The preferences vary based on the country and where you live. What’s even more intriguing is that many of these objects are passed along to others. In the US, 63% are given as gifts or passed down to the next generation. So, promotional items can affect the lives of several people, not just one person.
3. Create a Rewards Program
There are several rules when creating a rewards program. First off, you need to focus on convenience. Although people love rewards programs and getting free stuff, they don’t wish to hassle while doing it. Relying on simple apps and similar solutions will increase the likelihood that people will remain engaged over a longer period.
A very interesting thing about reward programs is that people don’t care much about the reward itself. Instead, they are more focused on the experience and the feelings they get from it.
Lastly, when creating a program, you should research what your ideal demographic likes. Offering potential customers an object they don’t care about will only backfire, dragging down the whole campaign.
4. Be Active During Local Events
Most brands focus on their neighbors when selling products and services. Even if a store gets a lot of visits from surrounding cities, they will rely on the local populace to generate profits. Having that in mind, it is very important to build awareness with that segment of the population.
Attending local fairs, trade conventions, cook-offs, bake-offs, charity events is a great way to build a name for yourself. Business owners often make a mistake by thinking globally instead of focusing on more realistic goals.
What’s even better, you can connect with other local entrepreneurs during these events. You might even think of a lucrative collaboration in the future.
5. Get Their Phones and Emails
While brick-and-mortar stores are completely different from online selling, you shouldn’t shy away from digital solutions.
People often purchase from a store and completely forget about it in a few months. A great way to freshen their memory is by sending periodic newsletters. Not only will this remind them of you, but it is also a great way to tell them about the latest promotions.
Just be careful, though. Companies overdo it with newsletters sending them to customers even when there’s nothing newsworthy going on. By doing so, you can quickly end up in the spam folder.

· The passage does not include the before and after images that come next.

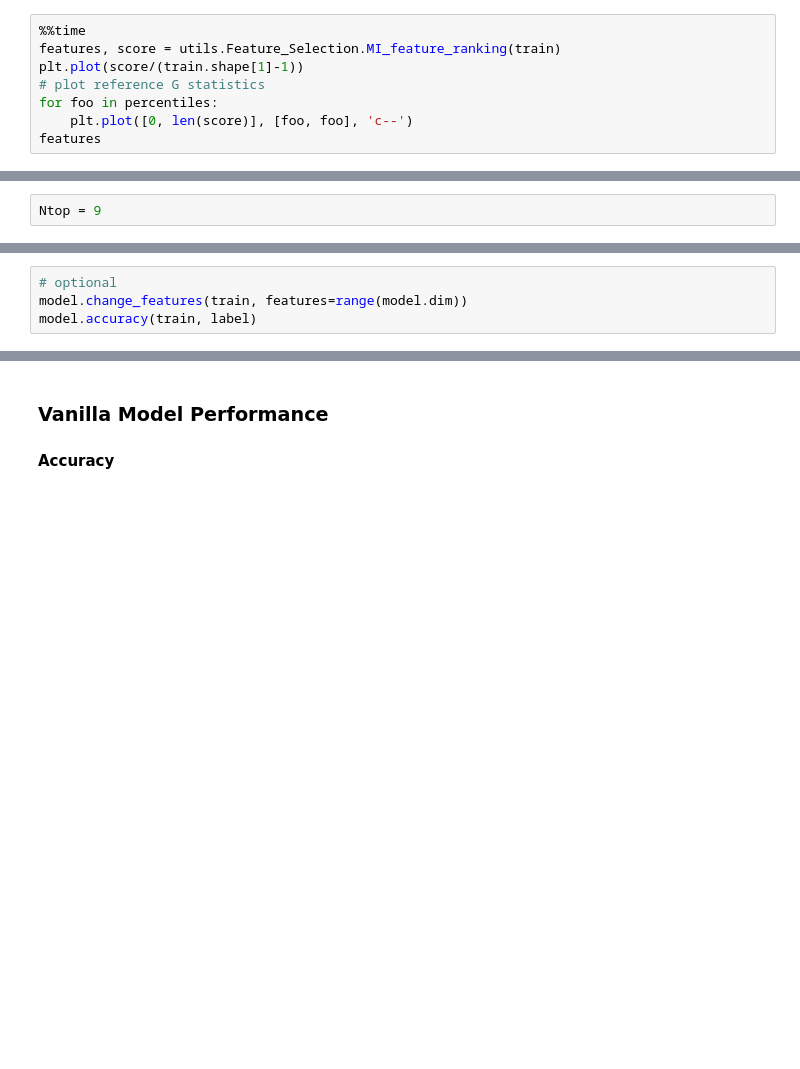
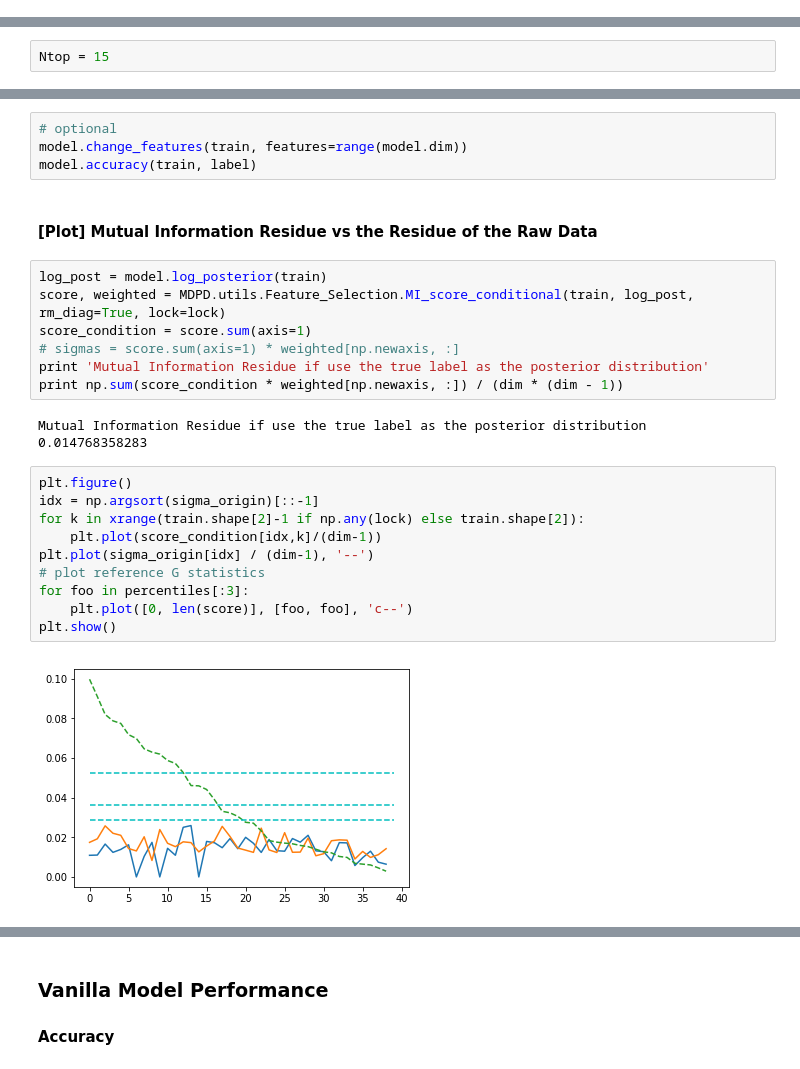
Before and after one commit to zyzzhaoyuzhe/MDPD, a Jupyter notebook: python/Crowdsourcing.ipynb, the cells around one changed output, grey strips where cells are left out. Drawn from its saved outputs; the diff is of its cells as text; blank space fills up the shorter version.

```diff
--- a/python/Crowdsourcing.ipynb
+++ b/python/Crowdsourcing.ipynb
@@ -128,11 +140,3 @@ plt.show()
 ### Mixture Model with Feature Selection Performance
 # %% [markdown]
 #### Feature Ranking
-# %%
-%%time
-features, score = utils.Feature_Selection.MI_feature_ranking(train)
-plt.plot(score/(train.shape[1]-1))
-# plot reference G statistics
-for foo in percentiles:
-    plt.plot([0, len(score)], [foo, foo], 'c--')
-features
@@ -139,7 +149,7 @@ features
 # %% [markdown]
 #### Accuracy and Mutual Information Residue
 # %%
-Ntop = 9
+Ntop = 15
 # %%
 # Feature Selection
 model = MDPD.MDPD()
@@ -150,3 +165,27 @@ model.MI_residue(train)
 # optional
 model.change_features(train, features=range(model.dim))
 model.accuracy(train, label)
+# %% [markdown]
+#### [Plot] Mutual Information Residue vs the Residue of the Raw Data
+# %%
+log_post = model.log_posterior(train)
+score, weighted = MDPD.utils.Feature_Selection.MI_score_conditional(train, log_post, rm_diag=True, lock=lock)
+score_condition = score.sum(axis=1)
+# sigmas = score.sum(axis=1) * weighted[np.newaxis, :]
+print 'Mutual Information Residue if use the true label as the posterior distribution'
+print np.sum(score_condition * weighted[np.newaxis, :]) / (dim * (dim - 1))
+# %% [output]
+Mutual Information Residue if use the true label as the posterior distribution
+0.014768358283
+# %%
+plt.figure()
+idx = np.argsort(sigma_origin)[::-1]
+for k in xrange(train.shape[2]-1 if np.any(lock) else train.shape[2]):
+    plt.plot(score_condition[idx,k]/(dim-1))
+plt.plot(sigma_origin[idx] / (dim-1), '--')
+# plot reference G statistics
+for foo in percentiles[:3]:
+    plt.plot([0, len(score)], [foo, foo], 'c--')
+plt.show()
+# %% [output]
+[figure, added]
```
Also changed, not shown: parts of 19 cells of this notebook, 8 other files.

A similar impact can be achieved with phone numbers. Instead of an email, you can send them a happy birthday message or inform them about a promotional activity.